Class Experience

US Grade 9 - 12

Intermediate - Advanced Level

Follows College Board Advanced Placement Curriculum

Aligned with Advanced Placement (AP) Standards

5 units


17 lessons//

15 Weeks

Unit 1

Political Patterns and Processes

3 lessons

3 Weeks

Political Patterns and Processes

Week 1

Lesson 1

🏛️ Political Geography Part 1

Understand the principles of self-governance and the legal and political autonomy that define state sovereignty.

Week 2

Lesson 2

🤝 Political Geography Part 2

Analyze the forces that shape nations and their relationships.

Week 3

Lesson 3

🌐 Political Geography Part 3

An insightful exploration of the geopolitical landscape.

Unit 2Agriculture and Rural Land-Use Patterns and Processes

3 lessons3 Weeks

Agriculture and Rural Land-Use Patterns and Processes

Week 5

Lesson 5

🚜 Agriculture Part 2

Explore the diverse methods of farming that sustain populations across the globe.

Week 6

Lesson 6

🌾 Agriculture Part 3

Dive into the complex world of commercial agriculture and agribusiness.
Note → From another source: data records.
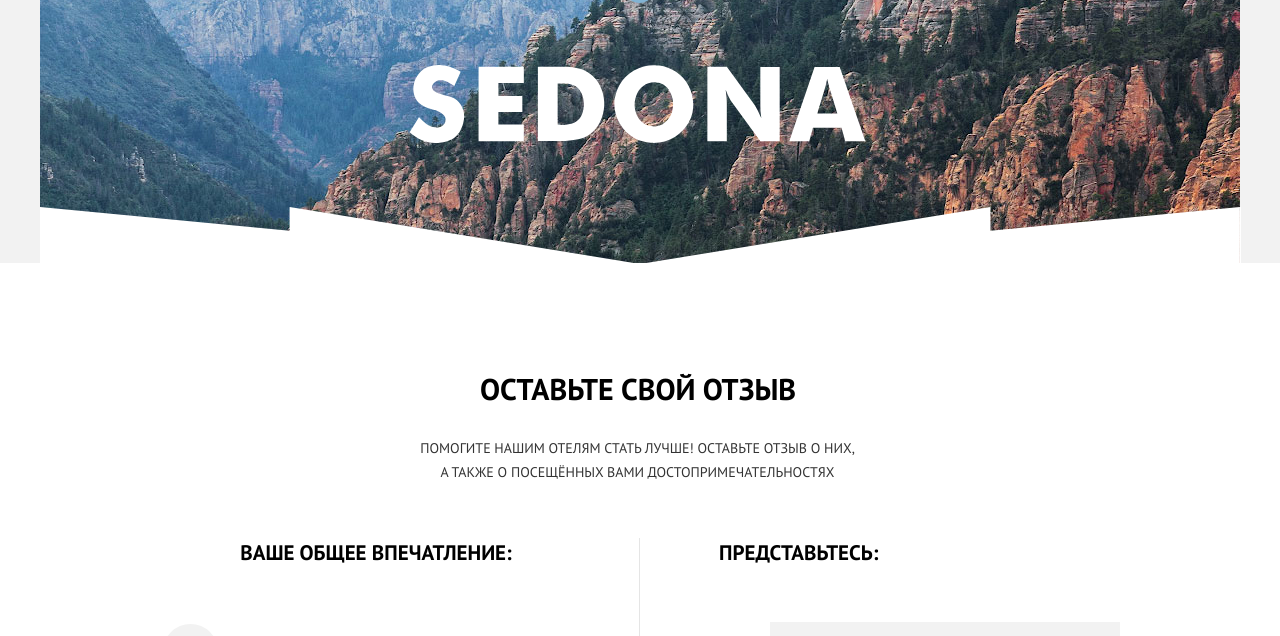
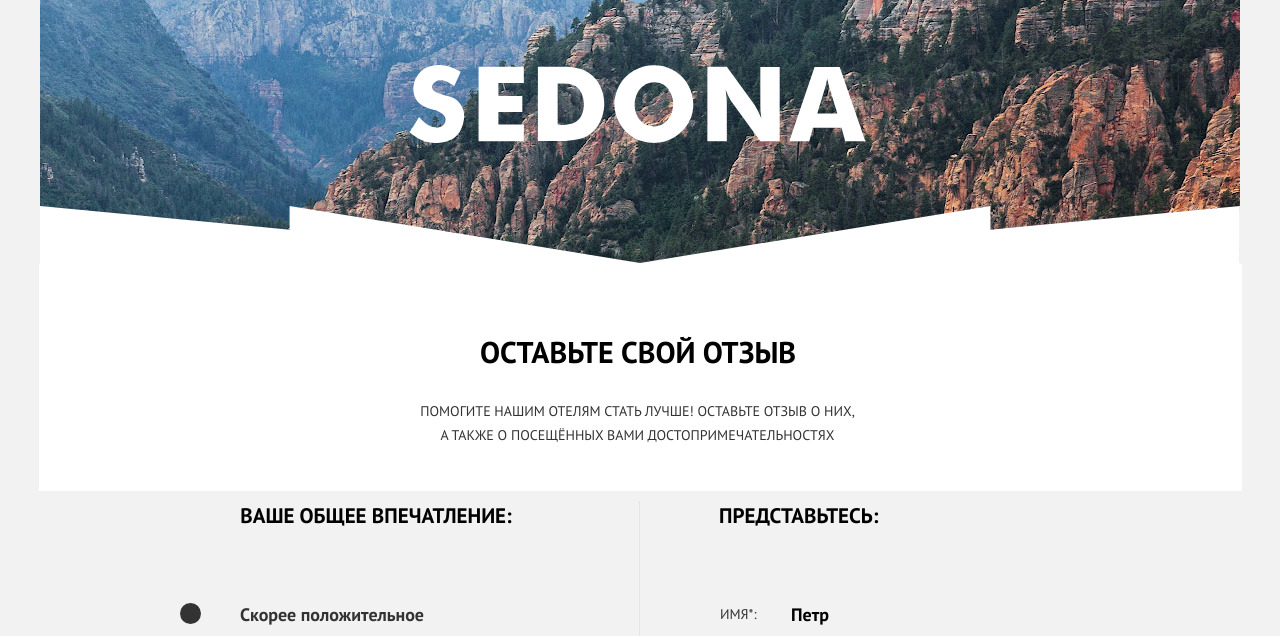
Before and after one commit to Downypaw/1331067-sedona-21, a website: page source/form.html in a window 1280 px wide. Shown: the part 93-729 px from the top of the page. Drawn offline with nearby package versions, Linux system fonts and the light colour scheme; files that its build step writes are made by us from their sources.

Commit message:
Подправлена главная страница

```diff
--- a/source/less/blocks/form-contacts.less
+++ b/source/less/blocks/form-contacts.less
@@ -1,5 +1,5 @@
 .form-contacts {
-  padding-top: 15px;
+  padding-top: 16px;
   padding-bottom: 12px;
 
   @media (min-width: @desktop-width) {
--- a/source/less/blocks/initials.less
+++ b/source/less/blocks/initials.less
@@ -1,6 +1,6 @@
 .initials {
   padding-top: 20px;
-  padding-bottom: 5px;
+  padding-bottom: 3px;
 
   @media (min-width: @tablet-width) {
     padding-top: 0;
@@ -10,14 +10,14 @@
 
 .initials__label {
   .label();
-  margin-right: 10px;
-  margin-top: 18px;
 }
 
 .initials__item {
   display: flex;
   flex-wrap: wrap;
   justify-content: space-between;
+  align-items: center;
+  margin-bottom: 20px;
 }
 
 .initials__item:nth-of-type(1) {
@@ -64,7 +64,6 @@
 
 .initials__input {
   .input();
-  margin-bottom: 20px;
   .title();
   text-transform: none;
   padding-top: 3px;
--- a/source/less/blocks/introduction.less
+++ b/source/less/blocks/introduction.less
@@ -1,6 +1,6 @@
 .introduction {
   border-color: @basic-color;
-  padding-top: 31px;
+  padding-top: 30px;
   padding-bottom: 55px;
   background-image:
     linear-gradient(-5deg, @highlight-color 12%, transparent 12.3%),
@@ -111,7 +111,7 @@
   }
 
   .introduction__wrapper {
-    margin-top: 61px;
+    margin-top: 23px;
   }
 
   .introduction__title {
@@ -120,6 +120,5 @@
 
   .introduction__text {
     margin-top: 32px;
-    margin-left: -6px;
   }
 }
--- a/source/less/blocks/page-header.less
+++ b/source/less/blocks/page-header.less
@@ -1,49 +1,41 @@
 .page-header {
   position: relative;
-  background: url("../img/intro-triangle.svg") center bottom no-repeat;
+
 
   &__container {
+    border-bottom: 1px solid @basic-color;
     min-height: 389px;
     width: 100%;
-    background: url("../img/text.svg") 50% 50% no-repeat, url("../img/back-desktop.jpg") 50% 50%  no-repeat;
-    background-size: auto, 901px 389px;
-  }
-
-  &__container::before {
-    content: "";
-    position: absolute;
-    display: block;
-    background: url("../img/intro-triangle.svg");
-    width: 1201px;
-    height: 57px;
-    bottom: -1px;
-    left: 50%;
-    margin-left: -600.5px;
+    background: url("../img/intro-triangle.svg") no-repeat center bottom, url("../img/text.svg") 50% 50% no-repeat, url("../img/back-desktop.jpg") 50% 50%  no-repeat, @highlight-color;
+    background-size: auto, auto, 901px 389px;
+    z-index: 9;
   }
 
   @media (min-width: @tablet-width) {
     &__container {
       min-height: 518px;
-      background-size: 461px 349.97px, 1200px 518px;
-      background-position: 50% 77px, 50% 50%;
+      background-size: auto, 461px 349.97px, 1200px 518px;
+      background-position: center bottom, 50% 77px, 50% 0;
     }
   }
 
   &__container--form {
     min-height: 158px;
-    background: url("../img/sedona.svg") 50% 52px no-repeat, url("../img/back-desktop.jpg") 50% -231px  no-repeat;
-    background-size: auto, 901px 389px;
+    background: url("../img/intro-triangle.svg") no-repeat center bottom, url("../img/sedona.svg") 50% 52px no-repeat, url("../img/back-desktop.jpg") 50% -231px  no-repeat, @highlight-color;
+    background-size: auto, auto, 901px 389px;
+
+
 
     @media (min-width: @tablet-width) {
       min-height: 288px;
-      background: url("../img/sedona.svg") 50% 95px no-repeat, url("../img/back-desktop.jpg") 50% -229px  no-repeat;
-      background-size: 456.9px 77.6px, 1200px 518px;
+      background: url("../img/intro-triangle.svg") no-repeat center bottom, url("../img/sedona.svg") 50% 95px no-repeat, url("../img/back-desktop.jpg") 50% -229px  no-repeat @highlight-color;
+      background-size: auto, 456.9px 77.6px, 1200px 518px;
     }
 
     @media (min-width: @desktop-width) {
       min-height: 300px;
-      background: url("../img/sedona.svg") 369px 102px no-repeat, url("../img/back-desktop.jpg") 50% -217px  no-repeat;
-      background-size: 456.9px 77.6px, 1200px 518px;
+      background: url("../img/intro-triangle.svg") no-repeat center bottom, url("../img/sedona.svg") 369px 102px no-repeat, url("../img/back-desktop.jpg") 50% -217px  no-repeat @highlight-color;
+      background-size: auto, 456.9px 77.6px, 1200px 518px;
     }
   }
 }
@@ -54,3 +46,9 @@
     .container();
   }
 }
+
+@media (min-width: @desktop-width) {
+  // .page-header__wrapper {
+  //   box-shadow: 0 5px 15px fade(@modal-shadow-color, 20%);
+  // }
+}
--- a/source/less/blocks/page.less
+++ b/source/less/blocks/page.less
@@ -15,11 +15,13 @@
 
   @media (min-width: @desktop-width) {
     background-color: @input-color;
+    .page__body-wrapper {
+      .container();
+      box-shadow: 0 5px 15px fade(@modal-shadow-color, 20%);
+    }
   }
 }
 
 @media (min-width: @desktop-width) {
-  .page-main {
-    background-color: @basic-color;
-  }
+
 }
--- a/source/less/blocks/reason-header.less
+++ b/source/less/blocks/reason-header.less
@@ -174,7 +174,7 @@
   }
 
   .reason-header--brief {
-    padding-top: 39px;
+    padding-top: 38px;
     padding-bottom: 35px;
 
     .reason-header__wrapper {
@@ -185,7 +185,7 @@
       width: 150px;
       margin-left: auto;
       margin-right: auto;
-      margin-bottom: 12px;
+      margin-bottom: 13px;
     }
 
     .reason-header__text {
--- a/source/less/blocks/review-form.less
+++ b/source/less/blocks/review-form.less
@@ -1,4 +1,5 @@
 .review-form {
+
   &__initials,
   &__contacts,
   &__impression,
@@ -41,6 +42,7 @@
 
 .review-form__part:nth-of-type(5) {
   border-bottom: none;
+  margin-bottom: 45px;
 }
 
 .review-form__legend {
@@ -61,14 +63,15 @@
   background-color: @input-color;
   resize: none;
   height: 160px;
-  margin-bottom: 45px;
   .input();
   .title();
   text-transform: none;
   width: 100% - 1px;
   font-family: "PT Sans", "Arial", sans-serif;
   padding-left: 21px;
+  padding-right: 21px;
   padding-top: 12px;
+  padding-bottom: 12px;
 
   @media (min-width: @tablet-width) {
     margin-bottom: 52px;
--- a/source/less/blocks/socials.less
+++ b/source/less/blocks/socials.less
@@ -1,6 +1,7 @@
 .socials__list {
   .list();
   display: flex;
+  flex-wrap: wrap;
   flex-direction: row;
   margin-left: -1px;
 
```
Also changed, not shown: source/index.html (+2 -0 lines), source/less/style.less (+11 -0 lines).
Unit 3Industrial and Economic Development

4 lessons4 Weeks

Industrial and Economic Development

Week 7

Lesson 7

📊 Development Part 1

Explore various measures of development and learn how these metrics provide a deeper insight into the well-being of populations around the globe

Week 8

Lesson 8

🚀 Development Part 2

Explore Wallerstein's World Systems Theory, which classifies countries into core, semi-periphery, and periphery categories, offering insights into the global economic structure.

Week 9

Lesson 9

🏭 Development Part 3

Examine the transformative era of the Industrial Revolution, uncovering how it reshaped societies and economies worldwide.

Week 10

Lesson 10

🔥 Development Part 4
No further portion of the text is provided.